BEGIN
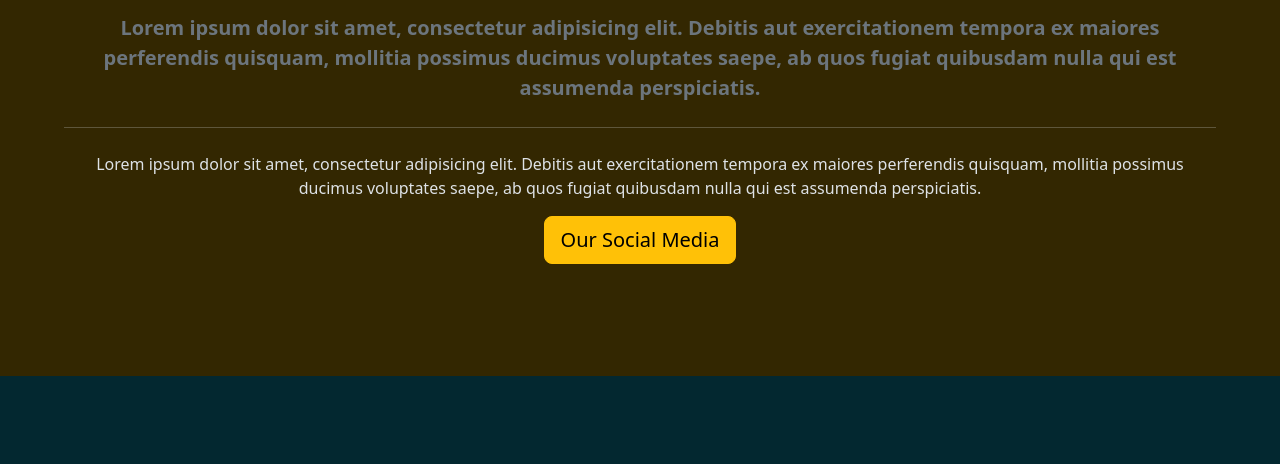
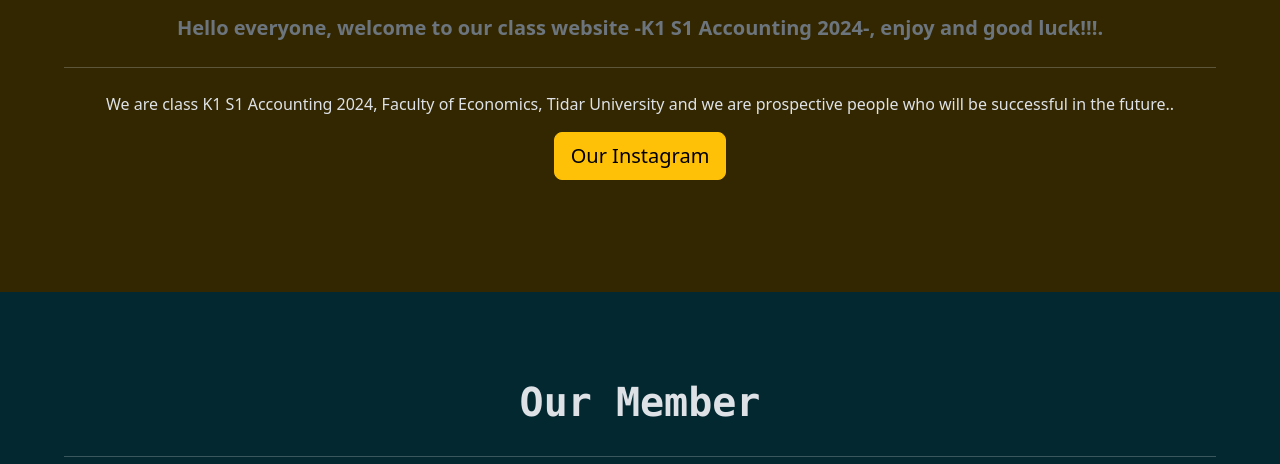
Before and after one commit to nabilzh12/K1-S1-Akuntansi, a plain HTML site: page index.html in a window 1280 px wide. Shown: the part 1302-1766 px from the top of the page. Drawn offline with nearby package versions, Linux system fonts and the light colour scheme.

Commit message:
Update index.html

```diff
--- a/index.html
+++ b/index.html
@@ -62,21 +62,21 @@
               <img src="K1/betty/1.jpg" class="d-block w-100" alt="...">
               <div class="carousel-caption d-none d-md-block">
                 <h5 class="text-warning fw-bold fs-2">1</h5>
-                <p class="text-warning fw-bold fs-2">Some representative placeholder content for the first slide.</p>
+                <p class="text-warning fw-bold fs-2">Welcome Guyss !!!.</p>
               </div>
             </div>
             <div class="carousel-item">
               <img src="K1/betty/2.jpg" class="d-block w-100" alt="...">
               <div class="carousel-caption d-none d-md-block">
                 <h5 class="text-dark fw-bold fs-2">2</h5>
-                <p class="text-dark fw-bold fs-2">Some representative placeholder content for the second slide.</p>
+                <p class="text-dark fw-bold fs-2">Lets Enjoy !!!.</p>
               </div>
             </div>
             <div class="carousel-item">
               <img src="K1/betty/3.jpg" class="d-block w-100" alt="...">
               <div class="carousel-caption d-none d-md-block">
                 <h5 class="text-warning fw-bold fs-2">3</h5>
-                <p class="text-warning fw-bold fs-2">Some representative placeholder content for the third slide.</p>
+                <p class="text-warning fw-bold fs-2">And be a Succesful Person.</p>
               </div>
             </div>
           </div>
@@ -98,14 +98,10 @@
       <div id="jumbotron" class="bg-warning-subtle text-center">
         <img src="logo.jpeg" class="rounded-circle img-thumbnail" alt="" width="250">
         <h1 class="display-4 pt-2 fw-bold">Welcome !!!</h1>
-        <p class="lead pt-2 text-secondary fw-bold">Lorem ipsum dolor sit amet, consectetur adipisicing elit.
-          Debitis aut exercitationem tempora ex maiores perferendis quisquam,
-          mollitia possimus ducimus voluptates saepe, ab quos fugiat quibusdam nulla qui est assumenda perspiciatis.</p>
+        <p class="lead pt-2 text-secondary fw-bold">Hello everyone, welcome to our class website -K1 S1 Accounting 2024-, enjoy and good luck!!!.</p>
         <hr class="my-4">
-        <p>Lorem ipsum dolor sit amet, consectetur adipisicing elit.
-          Debitis aut exercitationem tempora ex maiores perferendis quisquam,
-          mollitia possimus ducimus voluptates saepe, ab quos fugiat quibusdam nulla qui est assumenda perspiciatis.</p>
-        <a class="btn btn-warning btn-lg" href="https://www.instagram.com/ccount1ngroom?igsh=MWRpaTNzZzZwcDFvMg==" role="button">Our Social Media</a>
+        <p>We are class K1 S1 Accounting 2024, Faculty of Economics, Tidar University and we are prospective people who will be successful in the future..</p>
+        <a class="btn btn-warning btn-lg" href="https://www.instagram.com/ccount1ngroom?igsh=MWRpaTNzZzZwcDFvMg==" role="button">Our Instagram</a>
       </div>
 
     </section>
```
END
▸ PROBLEM STATEMENT
Repeat the data above in full and exactly. Omit every image.

▸ SOLUTION TO THE PROBLEM
Before and after one commit to nabilzh12/K1-S1-Akuntansi, a plain HTML site: page index.html in a window 1280 px wide. Shown: the part 1302-1766 px from the top of the page. Drawn offline with nearby package versions, Linux system fonts and the light colour scheme.

Commit message:
Update index.html

```diff
--- a/index.html
+++ b/index.html
@@ -62,21 +62,21 @@
               <img src="K1/betty/1.jpg" class="d-block w-100" alt="...">
               <div class="carousel-caption d-none d-md-block">
                 <h5 class="text-warning fw-bold fs-2">1</h5>
-                <p class="text-warning fw-bold fs-2">Some representative placeholder content for the first slide.</p>
+                <p class="text-warning fw-bold fs-2">Welcome Guyss !!!.</p>
               </div>
             </div>
             <div class="carousel-item">
               <img src="K1/betty/2.jpg" class="d-block w-100" alt="...">
               <div class="carousel-caption d-none d-md-block">
                 <h5 class="text-dark fw-bold fs-2">2</h5>
-                <p class="text-dark fw-bold fs-2">Some representative placeholder content for the second slide.</p>
+                <p class="text-dark fw-bold fs-2">Lets Enjoy !!!.</p>
               </div>
             </div>
             <div class="carousel-item">
               <img src="K1/betty/3.jpg" class="d-block w-100" alt="...">
               <div class="carousel-caption d-none d-md-block">
                 <h5 class="text-warning fw-bold fs-2">3</h5>
-                <p class="text-warning fw-bold fs-2">Some representative placeholder content for the third slide.</p>
+                <p class="text-warning fw-bold fs-2">And be a Succesful Person.</p>
               </div>
             </div>
           </div>
@@ -98,14 +98,10 @@
       <div id="jumbotron" class="bg-warning-subtle text-center">
         <img src="logo.jpeg" class="rounded-circle img-thumbnail" alt="" width="250">
         <h1 class="display-4 pt-2 fw-bold">Welcome !!!</h1>
-        <p class="lead pt-2 text-secondary fw-bold">Lorem ipsum dolor sit amet, consectetur adipisicing elit.
-          Debitis aut exercitationem tempora ex maiores perferendis quisquam,
-          mollitia possimus ducimus voluptates saepe, ab quos fugiat quibusdam nulla qui est assumenda perspiciatis.</p>
+        <p class="lead pt-2 text-secondary fw-bold">Hello everyone, welcome to our class website -K1 S1 Accounting 2024-, enjoy and good luck!!!.</p>
         <hr class="my-4">
-        <p>Lorem ipsum dolor sit amet, consectetur adipisicing elit.
-          Debitis aut exercitationem tempora ex maiores perferendis quisquam,
-          mollitia possimus ducimus voluptates saepe, ab quos fugiat quibusdam nulla qui est assumenda perspiciatis.</p>
-        <a class="btn btn-warning btn-lg" href="https://www.instagram.com/ccount1ngroom?igsh=MWRpaTNzZzZwcDFvMg==" role="button">Our Social Media</a>
+        <p>We are class K1 S1 Accounting 2024, Faculty of Economics, Tidar University and we are prospective people who will be successful in the future..</p>
+        <a class="btn btn-warning btn-lg" href="https://www.instagram.com/ccount1ngroom?igsh=MWRpaTNzZzZwcDFvMg==" role="button">Our Instagram</a>
       </div>
 
     </section>
```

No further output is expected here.